Exercise directions
Starting at the first line and ending at the last, reproduce the records below exactly.

Records supplied
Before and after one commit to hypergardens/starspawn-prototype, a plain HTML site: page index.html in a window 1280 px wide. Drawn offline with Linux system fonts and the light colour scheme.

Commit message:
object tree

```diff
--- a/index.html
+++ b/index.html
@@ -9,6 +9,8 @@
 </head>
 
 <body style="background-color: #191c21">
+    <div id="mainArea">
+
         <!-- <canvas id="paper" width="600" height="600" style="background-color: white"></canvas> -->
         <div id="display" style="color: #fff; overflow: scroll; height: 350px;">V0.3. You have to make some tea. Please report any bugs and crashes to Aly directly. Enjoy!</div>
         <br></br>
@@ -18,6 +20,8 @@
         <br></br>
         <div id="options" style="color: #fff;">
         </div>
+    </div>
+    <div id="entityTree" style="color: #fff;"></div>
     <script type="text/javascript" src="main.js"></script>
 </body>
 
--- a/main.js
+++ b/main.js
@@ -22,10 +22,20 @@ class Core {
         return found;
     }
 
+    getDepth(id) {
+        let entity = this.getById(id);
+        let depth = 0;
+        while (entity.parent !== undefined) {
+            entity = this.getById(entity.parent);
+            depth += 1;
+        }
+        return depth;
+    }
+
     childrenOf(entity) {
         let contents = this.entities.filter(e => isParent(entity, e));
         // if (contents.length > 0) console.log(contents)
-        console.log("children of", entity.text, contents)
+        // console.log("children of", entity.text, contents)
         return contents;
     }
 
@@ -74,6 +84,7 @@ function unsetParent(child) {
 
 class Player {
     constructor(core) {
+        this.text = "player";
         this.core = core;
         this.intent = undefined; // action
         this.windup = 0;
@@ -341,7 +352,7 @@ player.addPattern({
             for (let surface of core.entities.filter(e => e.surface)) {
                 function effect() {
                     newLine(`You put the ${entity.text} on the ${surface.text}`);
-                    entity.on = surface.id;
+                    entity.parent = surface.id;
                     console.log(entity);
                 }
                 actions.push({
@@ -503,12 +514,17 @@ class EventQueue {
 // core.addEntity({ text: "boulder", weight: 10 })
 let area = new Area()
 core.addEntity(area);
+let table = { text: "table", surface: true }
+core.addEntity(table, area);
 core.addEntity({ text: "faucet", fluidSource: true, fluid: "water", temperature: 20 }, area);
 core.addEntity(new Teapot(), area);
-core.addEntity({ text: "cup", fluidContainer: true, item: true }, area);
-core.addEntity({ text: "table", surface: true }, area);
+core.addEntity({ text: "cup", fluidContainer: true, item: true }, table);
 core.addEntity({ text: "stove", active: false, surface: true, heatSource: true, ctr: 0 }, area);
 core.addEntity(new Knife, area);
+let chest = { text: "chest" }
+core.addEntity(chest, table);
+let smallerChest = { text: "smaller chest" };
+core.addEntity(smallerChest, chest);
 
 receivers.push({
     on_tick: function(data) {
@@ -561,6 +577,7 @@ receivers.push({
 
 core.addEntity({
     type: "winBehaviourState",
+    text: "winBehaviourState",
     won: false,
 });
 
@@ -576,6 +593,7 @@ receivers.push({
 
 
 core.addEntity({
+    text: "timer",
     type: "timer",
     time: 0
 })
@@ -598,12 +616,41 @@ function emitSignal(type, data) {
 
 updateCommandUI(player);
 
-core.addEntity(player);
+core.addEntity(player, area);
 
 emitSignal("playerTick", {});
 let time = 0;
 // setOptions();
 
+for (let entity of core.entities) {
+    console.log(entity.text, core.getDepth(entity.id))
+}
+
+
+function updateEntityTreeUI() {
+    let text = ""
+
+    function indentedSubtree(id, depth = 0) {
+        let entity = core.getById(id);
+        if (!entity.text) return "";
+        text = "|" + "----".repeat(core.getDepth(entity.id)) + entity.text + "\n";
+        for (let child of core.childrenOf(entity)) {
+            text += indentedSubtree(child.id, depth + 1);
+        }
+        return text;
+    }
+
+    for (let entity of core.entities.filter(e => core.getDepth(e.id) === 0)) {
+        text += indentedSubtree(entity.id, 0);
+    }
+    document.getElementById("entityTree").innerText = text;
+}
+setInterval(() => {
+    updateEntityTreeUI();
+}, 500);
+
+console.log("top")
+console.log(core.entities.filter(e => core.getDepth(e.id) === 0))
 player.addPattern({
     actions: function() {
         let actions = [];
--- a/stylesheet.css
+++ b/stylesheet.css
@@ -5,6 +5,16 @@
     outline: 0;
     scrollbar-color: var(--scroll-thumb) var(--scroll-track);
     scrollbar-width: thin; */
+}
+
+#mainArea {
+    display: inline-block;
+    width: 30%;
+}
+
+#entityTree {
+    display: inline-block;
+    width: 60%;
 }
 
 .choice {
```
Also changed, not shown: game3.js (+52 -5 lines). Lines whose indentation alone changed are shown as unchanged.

Reply to the task
Before and after one commit to hypergardens/starspawn-prototype, a plain HTML site: page index.html in a window 1280 px wide. Drawn offline with Linux system fonts and the light colour scheme.

Commit message:
object tree

```diff
--- a/index.html
+++ b/index.html
@@ -9,6 +9,8 @@
 </head>
 
 <body style="background-color: #191c21">
+    <div id="mainArea">
+
         <!-- <canvas id="paper" width="600" height="600" style="background-color: white"></canvas> -->
         <div id="display" style="color: #fff; overflow: scroll; height: 350px;">V0.3. You have to make some tea. Please report any bugs and crashes to Aly directly. Enjoy!</div>
         <br></br>
@@ -18,6 +20,8 @@
         <br></br>
         <div id="options" style="color: #fff;">
         </div>
+    </div>
+    <div id="entityTree" style="color: #fff;"></div>
     <script type="text/javascript" src="main.js"></script>
 </body>
 
--- a/main.js
+++ b/main.js
@@ -22,10 +22,20 @@ class Core {
         return found;
     }
 
+    getDepth(id) {
+        let entity = this.getById(id);
+        let depth = 0;
+        while (entity.parent !== undefined) {
+            entity = this.getById(entity.parent);
+            depth += 1;
+        }
+        return depth;
+    }
+
     childrenOf(entity) {
         let contents = this.entities.filter(e => isParent(entity, e));
         // if (contents.length > 0) console.log(contents)
-        console.log("children of", entity.text, contents)
+        // console.log("children of", entity.text, contents)
         return contents;
     }
 
@@ -74,6 +84,7 @@ function unsetParent(child) {
 
 class Player {
     constructor(core) {
+        this.text = "player";
         this.core = core;
         this.intent = undefined; // action
         this.windup = 0;
@@ -341,7 +352,7 @@ player.addPattern({
             for (let surface of core.entities.filter(e => e.surface)) {
                 function effect() {
                     newLine(`You put the ${entity.text} on the ${surface.text}`);
-                    entity.on = surface.id;
+                    entity.parent = surface.id;
                     console.log(entity);
                 }
                 actions.push({
@@ -503,12 +514,17 @@ class EventQueue {
 // core.addEntity({ text: "boulder", weight: 10 })
 let area = new Area()
 core.addEntity(area);
+let table = { text: "table", surface: true }
+core.addEntity(table, area);
 core.addEntity({ text: "faucet", fluidSource: true, fluid: "water", temperature: 20 }, area);
 core.addEntity(new Teapot(), area);
-core.addEntity({ text: "cup", fluidContainer: true, item: true }, area);
-core.addEntity({ text: "table", surface: true }, area);
+core.addEntity({ text: "cup", fluidContainer: true, item: true }, table);
 core.addEntity({ text: "stove", active: false, surface: true, heatSource: true, ctr: 0 }, area);
 core.addEntity(new Knife, area);
+let chest = { text: "chest" }
+core.addEntity(chest, table);
+let smallerChest = { text: "smaller chest" };
+core.addEntity(smallerChest, chest);
 
 receivers.push({
     on_tick: function(data) {
@@ -561,6 +577,7 @@ receivers.push({
 
 core.addEntity({
     type: "winBehaviourState",
+    text: "winBehaviourState",
     won: false,
 });
 
@@ -576,6 +593,7 @@ receivers.push({
 
 
 core.addEntity({
+    text: "timer",
     type: "timer",
     time: 0
 })
@@ -598,12 +616,41 @@ function emitSignal(type, data) {
 
 updateCommandUI(player);
 
-core.addEntity(player);
+core.addEntity(player, area);
 
 emitSignal("playerTick", {});
 let time = 0;
 // setOptions();
 
+for (let entity of core.entities) {
+    console.log(entity.text, core.getDepth(entity.id))
+}
+
+
+function updateEntityTreeUI() {
+    let text = ""
+
+    function indentedSubtree(id, depth = 0) {
+        let entity = core.getById(id);
+        if (!entity.text) return "";
+        text = "|" + "----".repeat(core.getDepth(entity.id)) + entity.text + "\n";
+        for (let child of core.childrenOf(entity)) {
+            text += indentedSubtree(child.id, depth + 1);
+        }
+        return text;
+    }
+
+    for (let entity of core.entities.filter(e => core.getDepth(e.id) === 0)) {
+        text += indentedSubtree(entity.id, 0);
+    }
+    document.getElementById("entityTree").innerText = text;
+}
+setInterval(() => {
+    updateEntityTreeUI();
+}, 500);
+
+console.log("top")
+console.log(core.entities.filter(e => core.getDepth(e.id) === 0))
 player.addPattern({
     actions: function() {
         let actions = [];
--- a/stylesheet.css
+++ b/stylesheet.css
@@ -5,6 +5,16 @@
     outline: 0;
     scrollbar-color: var(--scroll-thumb) var(--scroll-track);
     scrollbar-width: thin; */
+}
+
+#mainArea {
+    display: inline-block;
+    width: 30%;
+}
+
+#entityTree {
+    display: inline-block;
+    width: 60%;
 }
 
 .choice {
```
Also changed, not shown: game3.js (+52 -5 lines). Lines whose indentation alone changed are shown as unchanged.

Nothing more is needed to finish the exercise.